How many lines in the records below contain the word "imgColor"? State only that number.

───── Recorded information ─────

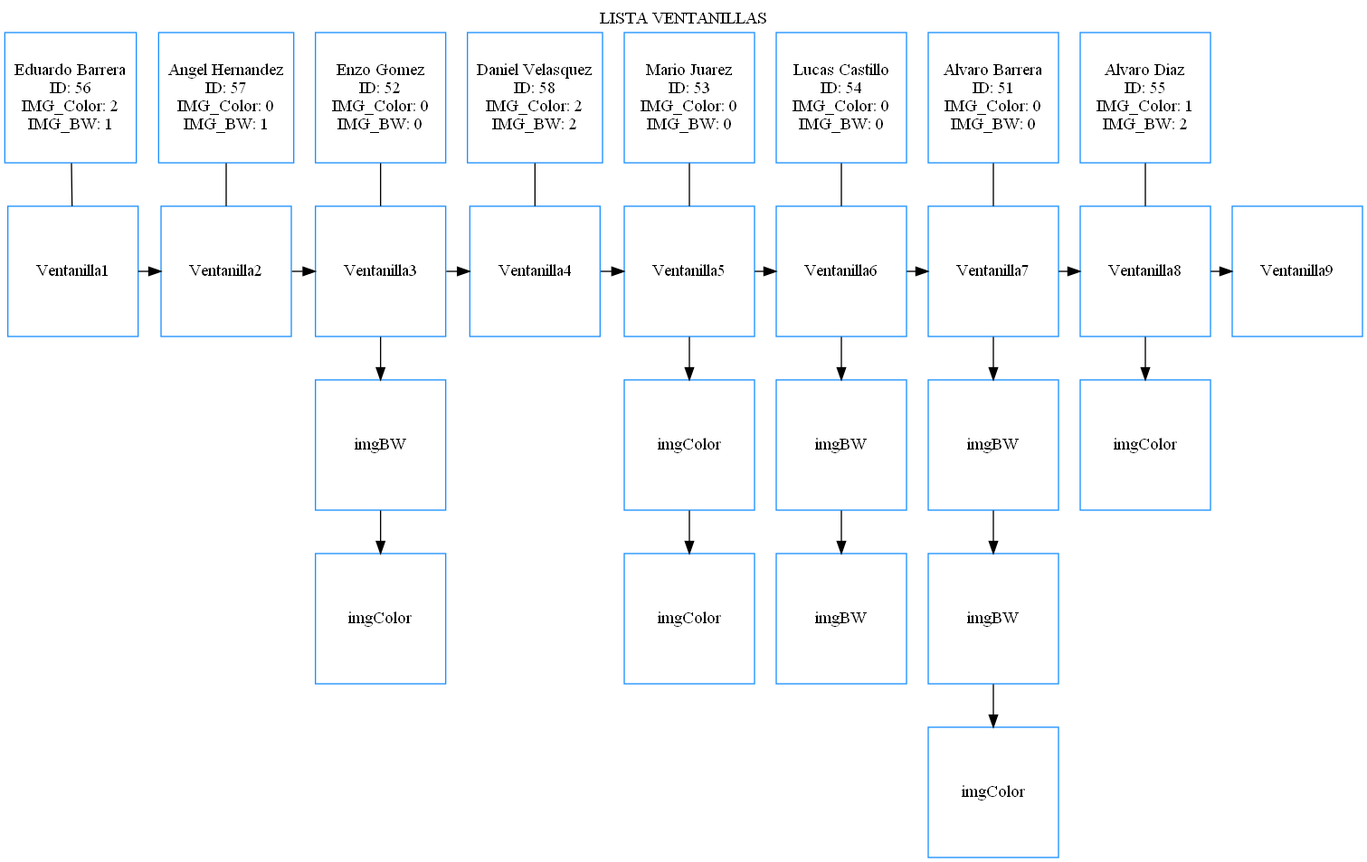
This is [EDD]PROYECTO_FASE1_202010223/ListaVentanilla.png from LuisBarrera23/EDD_PROYECTO_FASE1_202010223, a Graphviz export, as it was before one commit. Its source is kept beside it as [EDD]PROYECTO_FASE1_202010223/ListaVentanilla.dot.
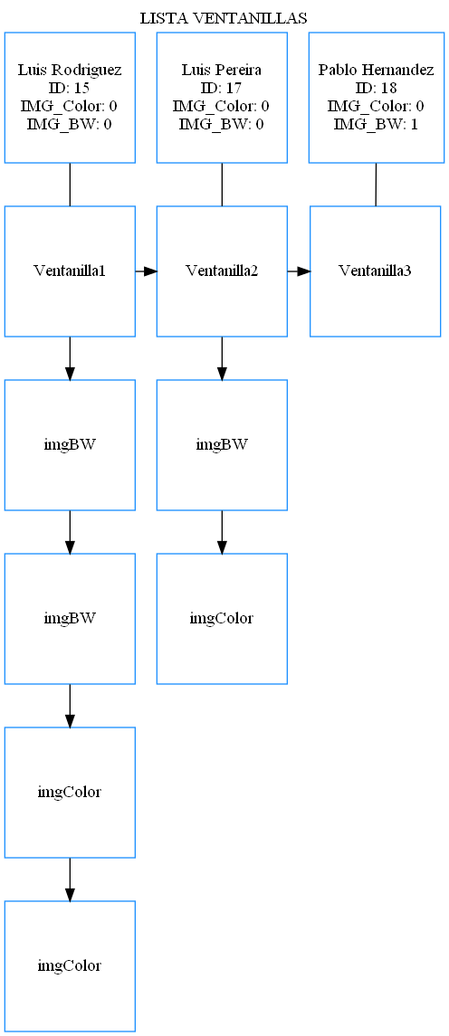
Above is the later version.

What changed in the source:
```diff
@@ -3,73 +3,31 @@
 labelloc = "t"
 node [shape=box,color=dodgerblue1];
 ventanilla1072408673[label="Ventanilla1", width=1.5,height=1.5];
-cliente205797316[label="Eduardo Barrera\nID: 56\nIMG_Color: 2\nIMG_BW: 1", width=1.5,height=1.5];
+cliente885284298[label="Luis Rodriguez\nID: 15\nIMG_Color: 0\nIMG_BW: 0", width=1.5,height=1.5];
+imagen2094548358[label="imgBW", width=1.5,height=1.5];
+imagen51228289[label="imgBW", width=1.5,height=1.5];
+imagen455896770[label="imgColor", width=1.5,height=1.5];
+imagen1323165413[label="imgColor", width=1.5,height=1.5];
 ventanilla1531448569[label="Ventanilla2", width=1.5,height=1.5];
-cliente1267032364[label="Angel Hernandez\nID: 57\nIMG_Color: 0\nIMG_BW: 1", width=1.5,height=1.5];
+cliente1534030866[label="Luis Pereira\nID: 17\nIMG_Color: 0\nIMG_BW: 0", width=1.5,height=1.5];
+imagen1880587981[label="imgBW", width=1.5,height=1.5];
+imagen511754216[label="imgColor", width=1.5,height=1.5];
 ventanilla1867083167[label="Ventanilla3", width=1.5,height=1.5];
-cliente521645586[label="Enzo Gomez\nID: 52\nIMG_Color: 0\nIMG_BW: 0", width=1.5,height=1.5];
-imagen96639997[label="imgBW", width=1.5,height=1.5];
-imagen1558600329[label="imgColor", width=1.5,height=1.5];
-ventanilla1915910607[label="Ventanilla4", width=1.5,height=1.5];
-cliente661672156[label="Daniel Velasquez\nID: 58\nIMG_Color: 2\nIMG_BW: 2", width=1.5,height=1.5];
-ventanilla284720968[label="Ventanilla5", width=1.5,height=1.5];
-cliente1296064247[label="Mario Juarez\nID: 53\nIMG_Color: 0\nIMG_BW: 0", width=1.5,height=1.5];
-imagen128893786[label="imgColor", width=1.5,height=1.5];
-imagen1349277854[label="imgColor", width=1.5,height=1.5];
-ventanilla189568618[label="Ventanilla6", width=1.5,height=1.5];
-cliente1637070917[label="Lucas Castillo\nID: 54\nIMG_Color: 0\nIMG_BW: 0", width=1.5,height=1.5];
-imagen1732398722[label="imgBW", width=1.5,height=1.5];
-imagen1775282465[label="imgBW", width=1.5,height=1.5];
-ventanilla793589513[label="Ventanilla7", width=1.5,height=1.5];
-cliente806353501[label="Alvaro Barrera\nID: 51\nIMG_Color: 0\nIMG_BW: 0", width=1.5,height=1.5];
-imagen1108411398[label="imgBW", width=1.5,height=1.5];
-imagen1147985808[label="imgBW", width=1.5,height=1.5];
-imagen2040495657[label="imgColor", width=1.5,height=1.5];
-ventanilla1313922862[label="Ventanilla8", width=1.5,height=1.5];
-cliente780237624[label="Alvaro Diaz\nID: 55\nIMG_Color: 1\nIMG_BW: 2", width=1.5,height=1.5];
-imagen1394438858[label="imgColor", width=1.5,height=1.5];
-ventanilla495053715[label="Ventanilla9", width=1.5,height=1.5];
-cliente205797316->ventanilla1072408673[dir="none"];
+cliente664223387[label="Pablo Hernandez\nID: 18\nIMG_Color: 0\nIMG_BW: 1", width=1.5,height=1.5];
+cliente885284298->ventanilla1072408673[dir="none"];
 {rank=same
 ventanilla1072408673->ventanilla1531448569
 }
-cliente1267032364->ventanilla1531448569[dir="none"];
+ventanilla1072408673->imagen2094548358;
+imagen2094548358->imagen51228289;
+imagen51228289->imagen455896770;
+imagen455896770->imagen1323165413;
+cliente1534030866->ventanilla1531448569[dir="none"];
 {rank=same
 ventanilla1531448569->ventanilla1867083167
 }
-cliente521645586->ventanilla1867083167[dir="none"];
-{rank=same
-ventanilla1867083167->ventanilla1915910607
-}
-ventanilla1867083167->imagen96639997;
-imagen96639997->imagen1558600329;
-cliente661672156->ventanilla1915910607[dir="none"];
-{rank=same
-ventanilla1915910607->ventanilla284720968
-}
-cliente1296064247->ventanilla284720968[dir="none"];
-{rank=same
-ventanilla284720968->ventanilla189568618
-}
-ventanilla284720968->imagen128893786;
-imagen128893786->imagen1349277854;
-cliente1637070917->ventanilla189568618[dir="none"];
-{rank=same
-ventanilla189568618->ventanilla793589513
-}
-ventanilla189568618->imagen1732398722;
-imagen1732398722->imagen1775282465;
-cliente806353501->ventanilla793589513[dir="none"];
-{rank=same
-ventanilla793589513->ventanilla1313922862
-}
-ventanilla793589513->imagen1108411398;
-imagen1108411398->imagen1147985808;
-imagen1147985808->imagen2040495657;
-cliente780237624->ventanilla1313922862[dir="none"];
-{rank=same
-ventanilla1313922862->ventanilla495053715
-}
-ventanilla1313922862->imagen1394438858;
+ventanilla1531448569->imagen1880587981;
+imagen1880587981->imagen511754216;
+cliente664223387->ventanilla1867083167[dir="none"];
 
 }
```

─────

**Exercise result:** 8